revenge attacks once the Americans depart.

Those who have been working remotely because of the coronavirus outbreak were told not to return to their bases. Those still working at military installations alongside U.S. soldiers said they were informed that their departure would be “coordinated” in short order.

The U.S.-led coalition has been stationed in Iraq to fight the Islamic State since 2014. In September, Marine Gen. Frank McKenzie, the commander of U.S. Central Command, said the troop reduction — from about 5,200 to 3,000 — reflects the administration’s confidence that Iraqi security forces can handle the remaining threat from Islamic State militants in the country.

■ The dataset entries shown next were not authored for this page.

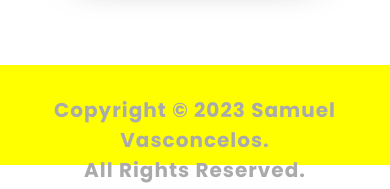
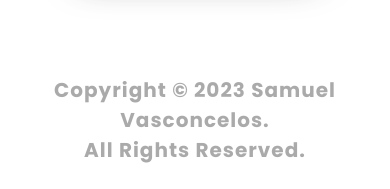
Before and after one commit to samvasconcelos/tipcalculator, a plain HTML site: page index.html in a window 390 px wide. Shown: the part 679-868 px from the top of the page. Drawn offline with Linux system fonts and the light colour scheme.

Commit message:
Add files via upload

```diff
--- a/style.css
+++ b/style.css
@@ -239,7 +239,6 @@ button {
 }
 
 .calcular_btn:hover {
-  /* border: 2px solid rgb(11, 39, 124); */
   transform: scale(1.2) translateY(-5px);
   box-shadow: inset 0 -10px 14px rgb(11, 39, 124), 0 5px 5px #0000006e;
 }
@@ -255,8 +254,6 @@ button {
   border: 1px solid #777;
   padding: 2rem;
   background: linear-gradient(whitesmoke, #eee);
-  /* box-shadow: 0 0 3rem 0.2rem gold, inset 0 0 3rem 0.2rem #3333338f; */
-  /* box-shadow: 0 0 1rem 0.2rem #ccc, inset 0 0 1rem 0.2rem #9f9f9f8f; */
   font-family: "Poppins", sans-serif;
   position: absolute;
   z-index: 3;
@@ -269,7 +266,6 @@ button {
 
 .modal__text {
   font-weight: 300;
-  color: rgba(65, 105, 225, 0.597);
   color: #555;
 }
 
@@ -285,15 +281,13 @@ button {
 
 .copyright {
   position: absolute;
-  bottom: 0;
+  bottom: 10rem;
   display: flex;
   flex-direction: column;
   align-items: center;
   justify-content: center;
   width: 100%;
   height: 10rem;
-  background-color: yellow;
-  bottom: 0;
   left: 0;
   margin: 0 auto;
 }
@@ -354,5 +348,6 @@ button {
   .copyright {
     width: 100%;
     height: 10rem;
+    bottom: 2rem;
   }
 }
```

While employed, the translators could report threats they received, and for the most part, they say, their complaints were taken seriously by the U.S. military. Some men were offered a safe place to stay on a military base. Others said their superiors made it clear that they had their backs.

“I knew the risks when I signed on, but I also knew that the United States had told us that no matter the threat, they would stand by us,” said another translator from Kirkuk.

During four years of service, he said, he had worked with the U.S. Navy SEALs and the Montana Army National Guard and had most recently been helping train Iraqi forces at two centers in northern Iraq.

When he received his termination notice, he got goose bumps. “I knew then that it isn’t a matter of asking whether something will happen to us. It’s a matter of asking when,” he said.

Another translator, who said he had worked with the Navy SEALs on the front lines against the Islamic State, said he had not believed a colleague who called to say their contracts had ended. “He told me to check my Gmail, so I did the thing where you drag the screen down to refresh. I really didn’t think anything would show up. When it did, we were all freaking out.”

In late October, a little-known militia named Ashab al-Kahf addressed the translators directly in a statement, suggesting that the group would be willing to “forgive” and even provide a salary to those who identified themselves as working on a U.S. military installation. “Today we think it is beautiful to offer forgiveness to those who have insulted themselves, their religion and their country, who have rendered services to the American, the English, and the rest of the enemies of Iraq,” the statement said.

A former translator in Baghdad said he saw the offer as a “trap,” adding, “Just like I predicted, the worst is yet to come.”

The mounting peril comes as the Trump administration has been making it more difficult for people who fear war or other dangers in their home countries to move to the United States. The White House announced in October that it would reduce the annual cap on refugee entries to a record low of 15,000.

While that number allocates up to 4,000 spots for U.S.-affiliated Iraqis per year, Iraqi applicants have been processed slowly, partly because of heightened security vetting. According to the International Refugee Assistance Project (IRAP), there is a backlog of over 100,000 Iraqi applicants. The U.S. government also set aside 4,000 spots for Iraqis last year but only 161 were resettled, IRAP said.

Meanwhile, the United States no longer allows Iraqis who worked with the U.S. government in Iraq to apply for a Special Immigrant Visas program, which stopped accepting new applications in 2014. A parallel program for Iraqi and Afghan translators remains open, but it is capped at 50 people per year.

“Pathways for humanitarian protection for refugees from Iraq have so narrowed that they are basically closed,” said Sunil Varghese, IRAP’s policy director.

One of the translators who had worked with the Navy SEALs said he had been “honored” to do so. “I’m so proud of all the days I’ve been working with the greatest forces in the world,” he said. “But the problem is that after they are gone, their government doesn’t care about us. We are literally left behind.”

In the northern city of Irbil, a group of translators submitted a letter late last month to the U.S. Consulate there that they said was on behalf of about 400 people who had been hired by Valiant. “We are sure that you are well aware of the situation and the difficulties we face every day. For that, we are asking you kindly to reactivate [the visa] program that used to be provided for Linguists . . . just a few years ago,” the letter read.

Hostile militias, it said, are “capable and willing” to hunt down translators who have supported the departing U.S. forces. “The situation for us is a matter of When rather than If.”

Source: The Washington Post